Work instructions:
A single number is the answer: the count of lines below that contain "Markdown".

+++++

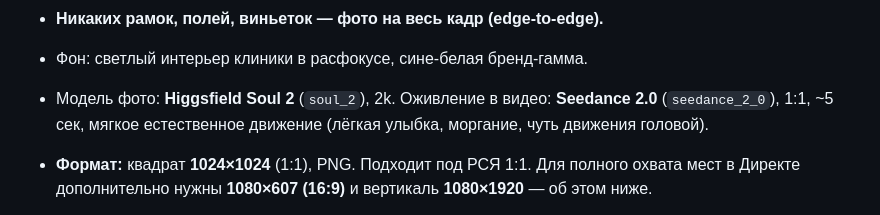
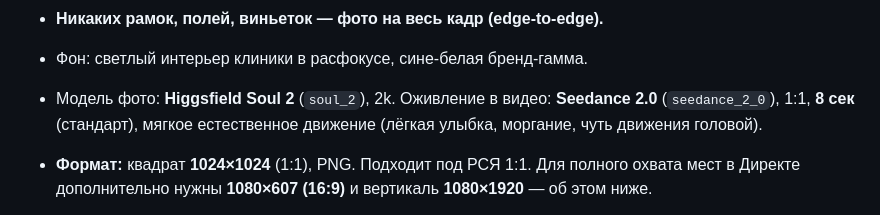
Before and after one commit to adriaaante/Angel-Dent-site, a Markdown page: _materials/announcements/STYLE.md, the part around the change. Drawn GitHub-style.

Commit message:
STYLE.md: стандартная длительность видео-креативов — 8 секунд

```diff
--- a/_materials/announcements/STYLE.md
+++ b/_materials/announcements/STYLE.md
@@ -26,8 +26,8 @@
 - **Никаких рамок, полей, виньеток — фото на весь кадр (edge-to-edge).**
 - Фон: светлый интерьер клиники в расфокусе, сине-белая бренд-гамма.
 - Модель фото: **Higgsfield Soul 2** (`soul_2`), 2k. Оживление в видео:
-  **Seedance 2.0** (`seedance_2_0`), 1:1, ~5 сек, мягкое естественное движение
-  (лёгкая улыбка, моргание, чуть движения головой).
+  **Seedance 2.0** (`seedance_2_0`), 1:1, **8 сек** (стандарт), мягкое естественное
+  движение (лёгкая улыбка, моргание, чуть движения головой).
 
 - **Формат:** квадрат **1024×1024** (1:1), PNG. Подходит под РСЯ 1:1.
   Для полного охвата мест в Директе дополнительно нужны **1080×607 (16:9)**
```
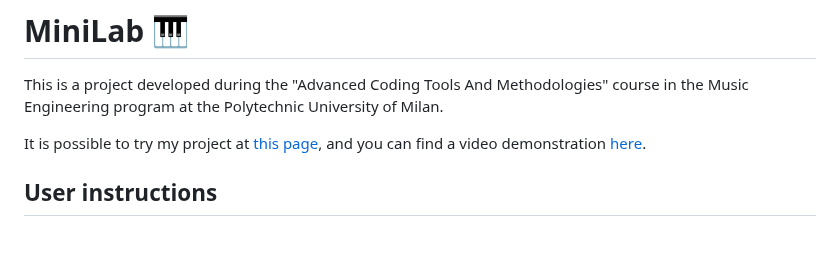
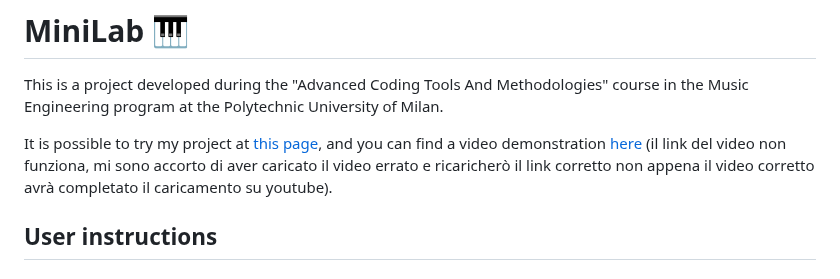
Before and after one commit to AngeloAntona/MiniLabSynth, a Markdown page: README.md, the part around the change. Rendered like a GitHub page; blank space fills up the shorter version.

```diff
--- a/README.md
+++ b/README.md
@@ -2,7 +2,7 @@
 
 This is a project developed during the "Advanced Coding Tools And Methodologies" course in the Music Engineering program at the Polytechnic University of Milan.
 
-It is possible to try my project at [this page](https://angeloantona.github.io/MiniLab/), and you can find a video demonstration [here](https://youtu.be/RhhXd8Gy96M).
+It is possible to try my project at [this page](https://angeloantona.github.io/MiniLab/), and you can find a video demonstration [here]() (il link del video non funziona, mi sono accorto di aver caricato il video errato e ricaricherò il link corretto non appena il video corretto avrà completato il caricamento su youtube).
 
 ## User instructions
 
```
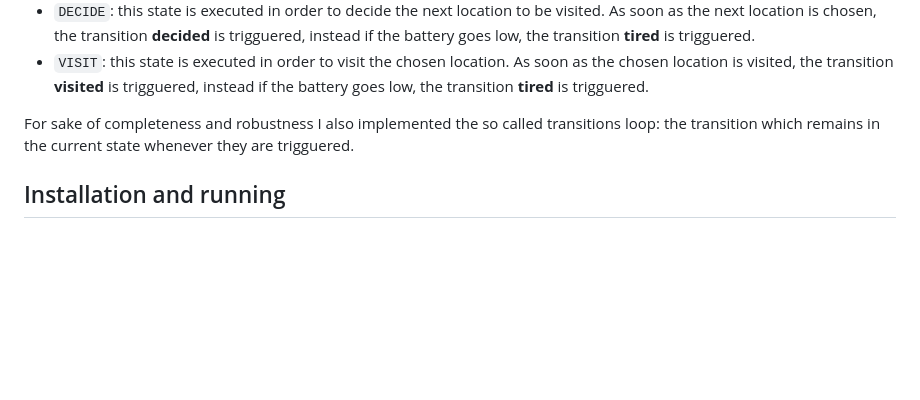
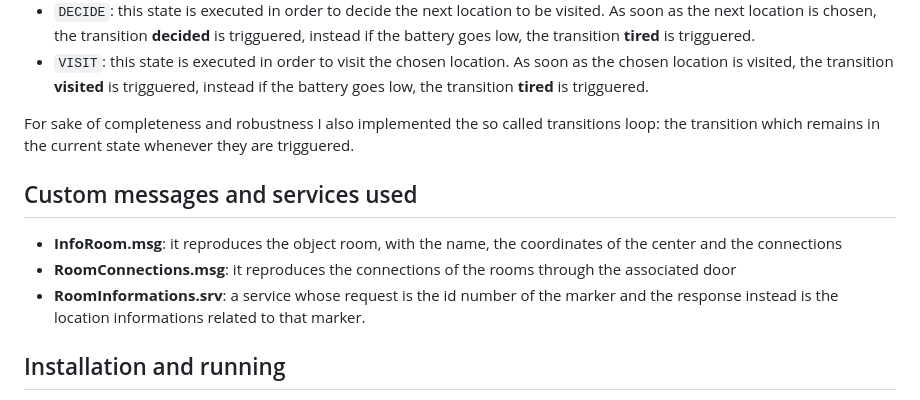
Before and after one commit to DaniPari99/Experimental-Robotics-Laboratory2, a Markdown page: assignment2/README.md, the part around the change. Rendered like a GitHub page; blank space fills up the shorter version.

````diff
--- a/assignment2/README.md
+++ b/assignment2/README.md
@@ -44,6 +44,11 @@ As we can see we have 4 states:
 * ```VISIT```: this state is executed in order to visit the chosen location. As soon as the chosen location is visited, the transition **visited** is trigguered, instead if the battery goes low, the transition **tired** is trigguered.
 
 For sake of completeness and robustness I also implemented the so called transitions loop: the transition which remains in the current state whenever they are trigguered.
+
+## Custom messages and services used
+* **InfoRoom.msg**: it reproduces the object room, with the name, the coordinates of the center and the connections
+* **RoomConnections.msg**: it reproduces the connections of the rooms through the associated door
+* **RoomInformations.srv**: a service whose request is the id number of the marker and the response instead is the location informations related to that marker.
 
 ## Installation and running
 
````
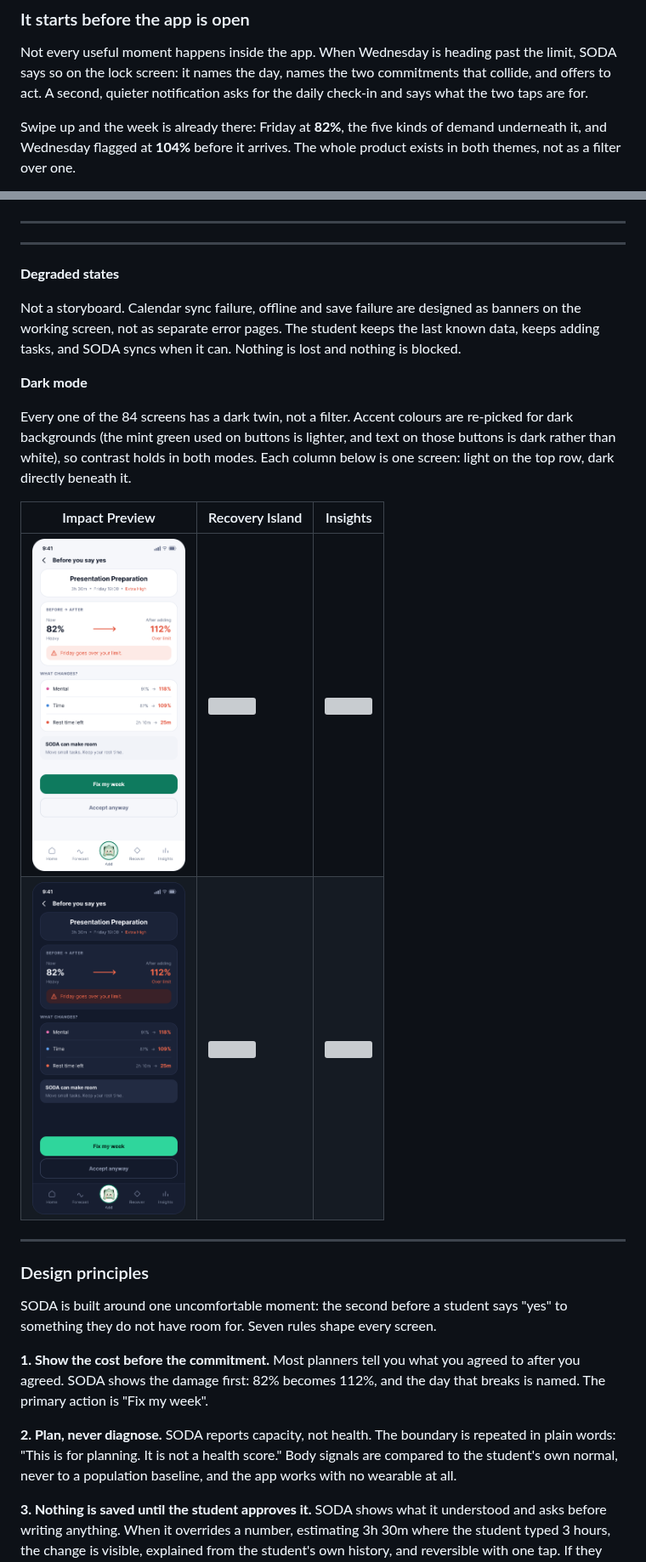
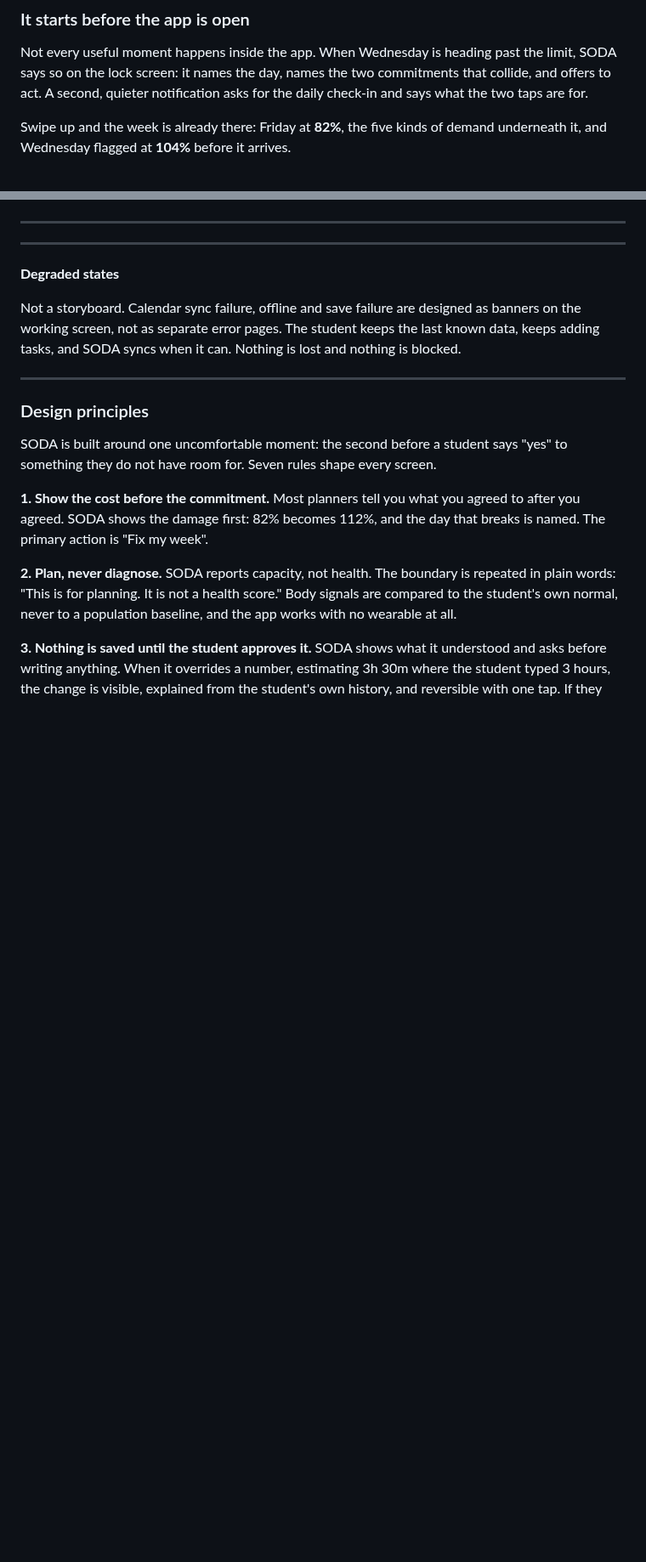
Before and after one commit to scenery9/SODA, a Markdown page: README.md, 2 parts joined by grey strips. Shown at 85% size. Drawn GitHub-style; blank space fills up the shorter version; grey boxes are pictures that could not be loaded.

```diff
--- a/README.md
+++ b/README.md
@@ -226,6 +226,5 @@ so on the lock screen: it names the day, names the two commitments that collide,
 A second, quieter notification asks for the daily check-in and says what the two taps are for.
 
 Swipe up and the week is already there: Friday at **82%**, the five kinds of demand underneath it,
-and Wednesday flagged at **104%** before it arrives. The whole product exists in both themes, not as
-a filter over one.
+and Wednesday flagged at **104%** before it arrives.
 
@@ -283,19 +287,6 @@ Not a storyboard. Calendar sync failure, offline and save failure are
 designed as banners on the working screen, not as separate error pages. The
 student keeps the last known data, keeps adding tasks, and SODA syncs when
 it can. Nothing is lost and nothing is blocked.
-
-**Dark mode**
-
-Every one of the 84 screens has a dark twin, not a filter. Accent colours
-are re-picked for dark backgrounds (the mint green used on buttons is
-lighter, and text on those buttons is dark rather than white), so contrast
-holds in both modes. Each column below is one screen: light on the top row, dark directly
-beneath it.
-
-| Impact Preview | Recovery Island | Insights |
-|---|---|---|
-| <img src="images/a4-impact-preview.png" width="180"> | <img src="images/r-island-physical.png" width="180"> | <img src="images/i1-insights.png" width="180"> |
-| <img src="images/dark-a4-impact-preview.png" width="180"> | <img src="images/dark-r-island.png" width="180"> | <img src="images/dark-i1-insights.png" width="180"> |
 
 ---
 
```
Also changed, not shown: other parts of README.md (+8 -3 lines).
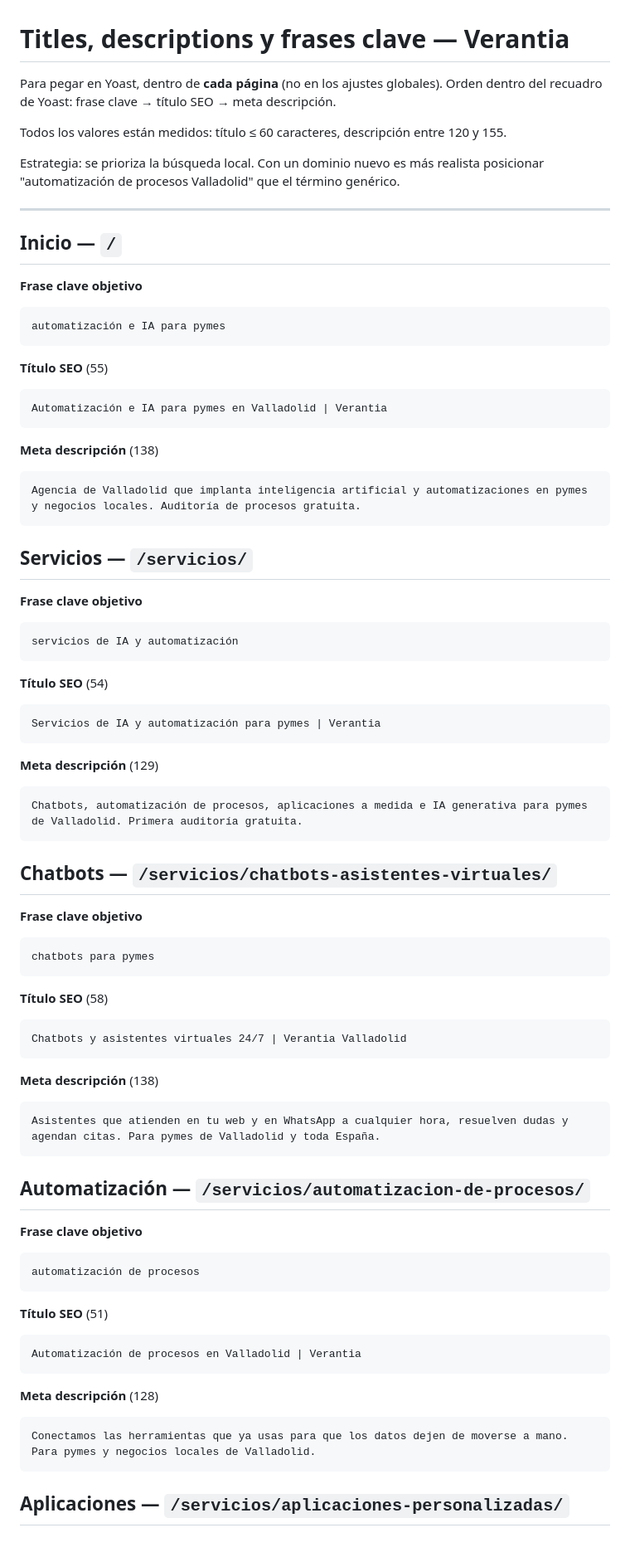
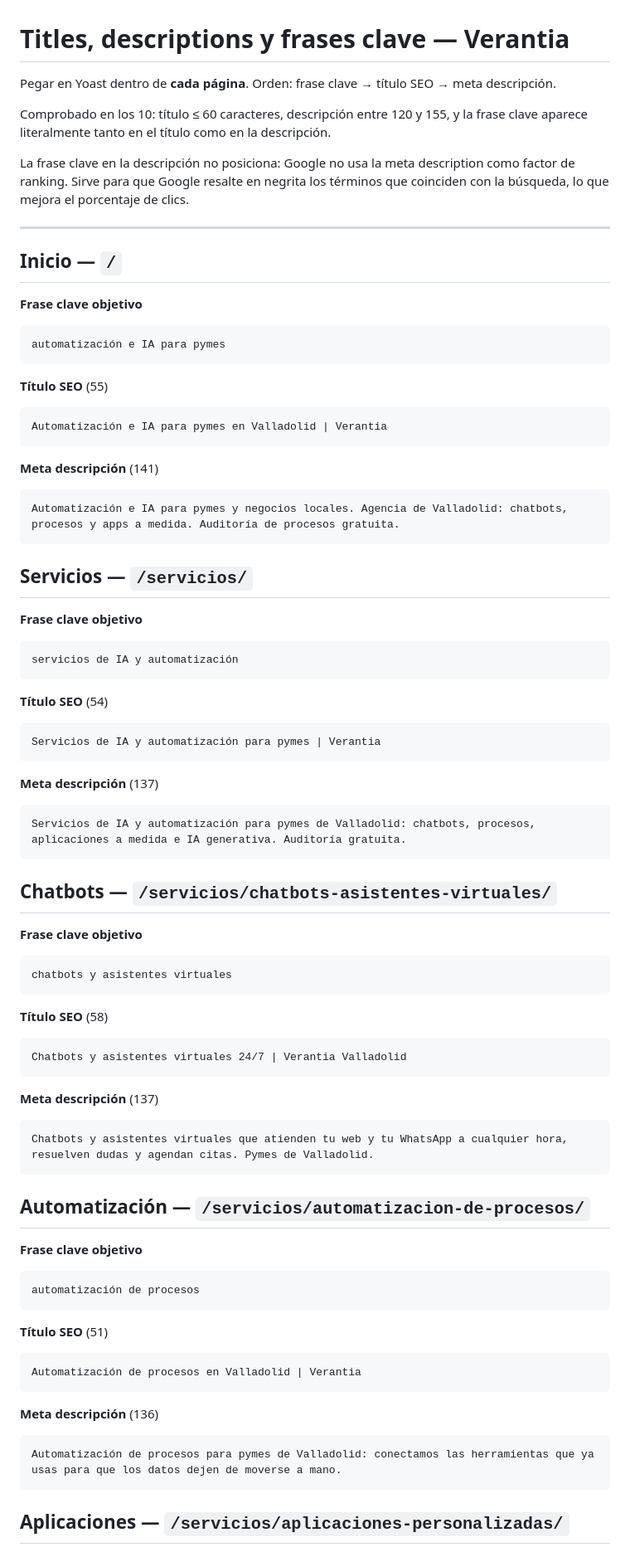
Before and after one commit to mdmarco7617-byte/pruebacode, a Markdown page: seo/titles-y-descripciones.md, the part around one of its changes. Shown at 83% size. Rendered like a GitHub page.

````diff
--- a/seo/titles-y-descripciones.md
+++ b/seo/titles-y-descripciones.md
@@ -1,12 +1,13 @@
 # Titles, descriptions y frases clave — Verantia
 
-Para pegar en Yoast, dentro de **cada página** (no en los ajustes globales).
-Orden dentro del recuadro de Yoast: frase clave → título SEO → meta descripción.
+Pegar en Yoast dentro de **cada página**. Orden: frase clave → título SEO → meta descripción.
 
-Todos los valores están medidos: título ≤ 60 caracteres, descripción entre 120 y 155.
+Comprobado en los 10: título ≤ 60 caracteres, descripción entre 120 y 155, y la frase
+clave aparece literalmente tanto en el título como en la descripción.
 
-Estrategia: se prioriza la búsqueda local. Con un dominio nuevo es más realista
-posicionar "automatización de procesos Valladolid" que el término genérico.
+La frase clave en la descripción no posiciona: Google no usa la meta description como
+factor de ranking. Sirve para que Google resalte en negrita los términos que coinciden
+con la búsqueda, lo que mejora el porcentaje de clics.
 
 ---
 
@@ -20,9 +21,9 @@ automatización e IA para pymes
 ```
 Automatización e IA para pymes en Valladolid | Verantia
 ```
-**Meta descripción** (138)
+**Meta descripción** (141)
 ```
-Agencia de Valladolid que implanta inteligencia artificial y automatizaciones en pymes y negocios locales. Auditoría de procesos gratuita.
+Automatización e IA para pymes y negocios locales. Agencia de Valladolid: chatbots, procesos y apps a medida. Auditoría de procesos gratuita.
 ```
 
 ## Servicios — `/servicios/`
@@ -35,24 +36,24 @@ servicios de IA y automatización
 ```
 Servicios de IA y automatización para pymes | Verantia
 ```
-**Meta descripción** (129)
+**Meta descripción** (137)
 ```
-Chatbots, automatización de procesos, aplicaciones a medida e IA generativa para pymes de Valladolid. Primera auditoría gratuita.
+Servicios de IA y automatización para pymes de Valladolid: chatbots, procesos, aplicaciones a medida e IA generativa. Auditoría gratuita.
 ```
 
 ## Chatbots — `/servicios/chatbots-asistentes-virtuales/`
 
 **Frase clave objetivo**
 ```
-chatbots para pymes
+chatbots y asistentes virtuales
 ```
 **Título SEO** (58)
 ```
 Chatbots y asistentes virtuales 24/7 | Verantia Valladolid
 ```
-**Meta descripción** (138)
+**Meta descripción** (137)
 ```
-Asistentes que atienden en tu web y en WhatsApp a cualquier hora, resuelven dudas y agendan citas. Para pymes de Valladolid y toda España.
+Chatbots y asistentes virtuales que atienden tu web y tu WhatsApp a cualquier hora, resuelven dudas y agendan citas. Pymes de Valladolid.
 ```
 
 ## Automatización — `/servicios/automatizacion-de-procesos/`
@@ -65,9 +66,9 @@ automatización de procesos
 ```
 Automatización de procesos en Valladolid | Verantia
 ```
-**Meta descripción** (128)
+**Meta descripción** (136)
 ```
-Conectamos las herramientas que ya usas para que los datos dejen de moverse a mano. Para pymes y negocios locales de Valladolid.
+Automatización de procesos para pymes de Valladolid: conectamos las herramientas que ya usas para que los datos dejen de moverse a mano.
 ```
 
 ## Aplicaciones — `/servicios/aplicaciones-personalizadas/`
````
Also changed, not shown: other parts of seo/titles-y-descripciones.md (+13 -13 lines).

+++++

Answer to this task:
5